A panel of Egyptian judges has recommended the dissolution of the Muslim Brotherhood movement, from which President Mohammed Morsi hails, saying it has no legal status.
According to a report on the website of the Egyptian daily Al-Ahram, the State Commissioners Board (SCB) recommended on Wednesday that the Supreme Administrative Court (SAC) reject a longstanding appeal by the Muslim Brotherhood to revoke the 1954 decision made by former President Gamal Abdel Nasser's Revolutionary Command Council (RCC), declaring the group illegal and ordering its dismantling.
The recommendation by the SCB, a judicial body responsible for issuing non-binding recommendations on cases to Egyptian courts, pertains to an appeal filed by the former Muslim Brotherhood Supreme Guide Omar El-Telmesani in 1977, challenging the 1954 decision.
Al-Ahram reported that the board settled the issue on the grounds that the decision is immune to judicial challenge, as are all decisions made by the RCC, according to the 1956 constitution.
The board went on to say that appeal requests filed by members of the Brotherhood are considered legally null, since the group never had a legal identity.
Since the January 2011 uprising which toppled former President Hosni Mubarak, many political figures have demanded that the Brotherhood legalize its status and register officially, in order for the state to be able to monitor its funding and activities the way it does other groups in Egypt.
The SAC is currently considering a legal case against the Muslim Brotherhood, which was founded in 1928, demanding its dissolution, based on the argument that the organization has no legal status.
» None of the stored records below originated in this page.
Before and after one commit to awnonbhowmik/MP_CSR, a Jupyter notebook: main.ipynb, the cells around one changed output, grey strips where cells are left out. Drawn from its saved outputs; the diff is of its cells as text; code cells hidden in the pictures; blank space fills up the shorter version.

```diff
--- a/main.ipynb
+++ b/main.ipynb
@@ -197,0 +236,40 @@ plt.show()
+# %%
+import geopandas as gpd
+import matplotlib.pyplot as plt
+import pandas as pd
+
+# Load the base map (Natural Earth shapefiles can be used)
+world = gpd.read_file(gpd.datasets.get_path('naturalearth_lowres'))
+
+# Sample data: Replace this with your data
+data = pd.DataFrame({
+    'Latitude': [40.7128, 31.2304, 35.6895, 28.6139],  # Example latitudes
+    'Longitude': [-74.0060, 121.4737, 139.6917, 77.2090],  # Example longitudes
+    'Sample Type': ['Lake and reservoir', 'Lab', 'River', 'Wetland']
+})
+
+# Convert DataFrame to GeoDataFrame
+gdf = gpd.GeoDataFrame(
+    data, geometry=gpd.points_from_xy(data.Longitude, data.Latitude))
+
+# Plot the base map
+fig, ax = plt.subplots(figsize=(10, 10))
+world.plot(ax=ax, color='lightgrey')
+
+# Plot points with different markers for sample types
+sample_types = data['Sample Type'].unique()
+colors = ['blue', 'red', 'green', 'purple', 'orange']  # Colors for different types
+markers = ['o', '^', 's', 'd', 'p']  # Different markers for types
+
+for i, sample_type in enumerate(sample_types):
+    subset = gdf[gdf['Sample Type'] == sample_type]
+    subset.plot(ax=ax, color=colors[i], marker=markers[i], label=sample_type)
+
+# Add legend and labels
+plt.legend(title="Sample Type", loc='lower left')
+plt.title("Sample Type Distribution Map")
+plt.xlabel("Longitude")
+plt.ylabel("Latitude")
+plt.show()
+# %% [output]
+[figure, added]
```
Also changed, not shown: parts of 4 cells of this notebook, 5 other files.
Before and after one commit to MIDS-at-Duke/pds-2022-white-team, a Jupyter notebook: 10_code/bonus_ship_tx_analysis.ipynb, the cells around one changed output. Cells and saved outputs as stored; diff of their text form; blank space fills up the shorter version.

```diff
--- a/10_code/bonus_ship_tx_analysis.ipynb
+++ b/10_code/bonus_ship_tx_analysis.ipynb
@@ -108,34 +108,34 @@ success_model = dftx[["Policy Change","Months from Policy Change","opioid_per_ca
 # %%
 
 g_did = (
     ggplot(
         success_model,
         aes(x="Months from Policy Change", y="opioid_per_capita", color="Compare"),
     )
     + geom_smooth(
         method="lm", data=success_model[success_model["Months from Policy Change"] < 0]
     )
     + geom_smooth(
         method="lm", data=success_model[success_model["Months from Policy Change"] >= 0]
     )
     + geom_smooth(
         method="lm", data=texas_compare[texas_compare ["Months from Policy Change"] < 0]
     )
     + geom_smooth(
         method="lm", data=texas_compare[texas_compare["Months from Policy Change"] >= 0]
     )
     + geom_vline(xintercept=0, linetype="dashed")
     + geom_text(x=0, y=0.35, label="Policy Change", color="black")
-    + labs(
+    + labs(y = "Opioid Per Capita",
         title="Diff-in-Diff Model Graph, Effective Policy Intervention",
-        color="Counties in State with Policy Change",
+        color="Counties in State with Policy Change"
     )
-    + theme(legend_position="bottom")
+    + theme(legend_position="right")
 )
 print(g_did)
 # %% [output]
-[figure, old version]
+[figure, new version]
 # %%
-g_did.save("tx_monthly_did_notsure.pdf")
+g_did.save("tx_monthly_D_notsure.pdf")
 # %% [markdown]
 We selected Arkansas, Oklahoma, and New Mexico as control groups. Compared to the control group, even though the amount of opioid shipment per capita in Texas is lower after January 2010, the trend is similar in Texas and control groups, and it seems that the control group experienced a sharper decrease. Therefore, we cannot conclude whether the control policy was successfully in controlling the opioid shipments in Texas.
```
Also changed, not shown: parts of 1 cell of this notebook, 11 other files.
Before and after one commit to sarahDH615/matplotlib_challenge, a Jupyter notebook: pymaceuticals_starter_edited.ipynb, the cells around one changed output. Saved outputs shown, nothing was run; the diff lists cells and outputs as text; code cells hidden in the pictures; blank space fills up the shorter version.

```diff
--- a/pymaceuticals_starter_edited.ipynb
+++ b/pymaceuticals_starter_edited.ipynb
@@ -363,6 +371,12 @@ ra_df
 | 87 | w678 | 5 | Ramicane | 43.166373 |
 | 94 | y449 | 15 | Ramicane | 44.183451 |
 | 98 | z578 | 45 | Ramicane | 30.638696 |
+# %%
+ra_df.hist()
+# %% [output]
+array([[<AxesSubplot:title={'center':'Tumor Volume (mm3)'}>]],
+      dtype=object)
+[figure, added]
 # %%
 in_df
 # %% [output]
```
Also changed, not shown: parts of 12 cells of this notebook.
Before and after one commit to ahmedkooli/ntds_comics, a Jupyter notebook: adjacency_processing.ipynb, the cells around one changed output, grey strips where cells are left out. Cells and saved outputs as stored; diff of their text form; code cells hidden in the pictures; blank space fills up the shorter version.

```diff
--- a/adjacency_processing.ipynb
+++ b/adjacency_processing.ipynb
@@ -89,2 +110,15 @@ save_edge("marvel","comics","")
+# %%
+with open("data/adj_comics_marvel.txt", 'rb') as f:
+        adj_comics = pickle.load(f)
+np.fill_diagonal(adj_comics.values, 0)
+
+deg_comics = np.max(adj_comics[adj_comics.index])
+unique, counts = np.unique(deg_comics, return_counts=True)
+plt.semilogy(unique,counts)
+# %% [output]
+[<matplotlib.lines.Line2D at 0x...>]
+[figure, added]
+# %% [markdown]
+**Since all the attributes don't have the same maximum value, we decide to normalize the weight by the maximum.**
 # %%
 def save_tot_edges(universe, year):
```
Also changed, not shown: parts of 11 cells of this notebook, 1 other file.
The verdict will be delivered on March 26, according to Al-Ahram.
Wednesday's recommendation was non-binding, but may affect the SAC in its final ruling.
The Muslim Brotherhood was outlawed as part of a series of wide-ranging crackdowns by the Gamal Abdel Nasser regime on the group, following an assassination attempt targeting Nasser, for which the RCC held the Brotherhood responsible.
The group established the Freedom and Justice Party shortly after the uprising in 2011, and the party went on to secure a majority in the now-dissolved People's Assembly.
The ruling is likely to be welcomed by Egypt’s opposition, which accused Morsi, the Muslim Brotherhood and other Islamists of monopolizing power, and say the revolution failed to reach its goals of social justice.
The row between the ruling Islamists and the opposition has been growing wider since November when Morsi issued a decree expanding his powers.
The decree was repealed after intense street pressure, but only after a controversial Islamist-drafted constitution was rushed through.
Last week a legal body representing Morsi filed an appeal against a court ruling cancelling the country’s controversial parliamentary polls.
On March 6, a lower court ordered the cancellation of the April 22 parliamentary elections because Morsi had ratified a new electoral law without sending it to the top court, as required by the constitution.
Last Friday, hundreds of Egyptians demonstrated in Cairo, calling on the army to assume power in Egypt, which has been plagued by unrest and instability two years after the revolution.
The army assumed power after Mubarak had stepped down, but relinquished it to Morsi after he won the country’s first democratic elections last year.
Morsi's presidency has been plagued by unrest and deadly clashes between protesters and police. Port Said, a city on the Suez Canal, has been in open revolt against the Islamist.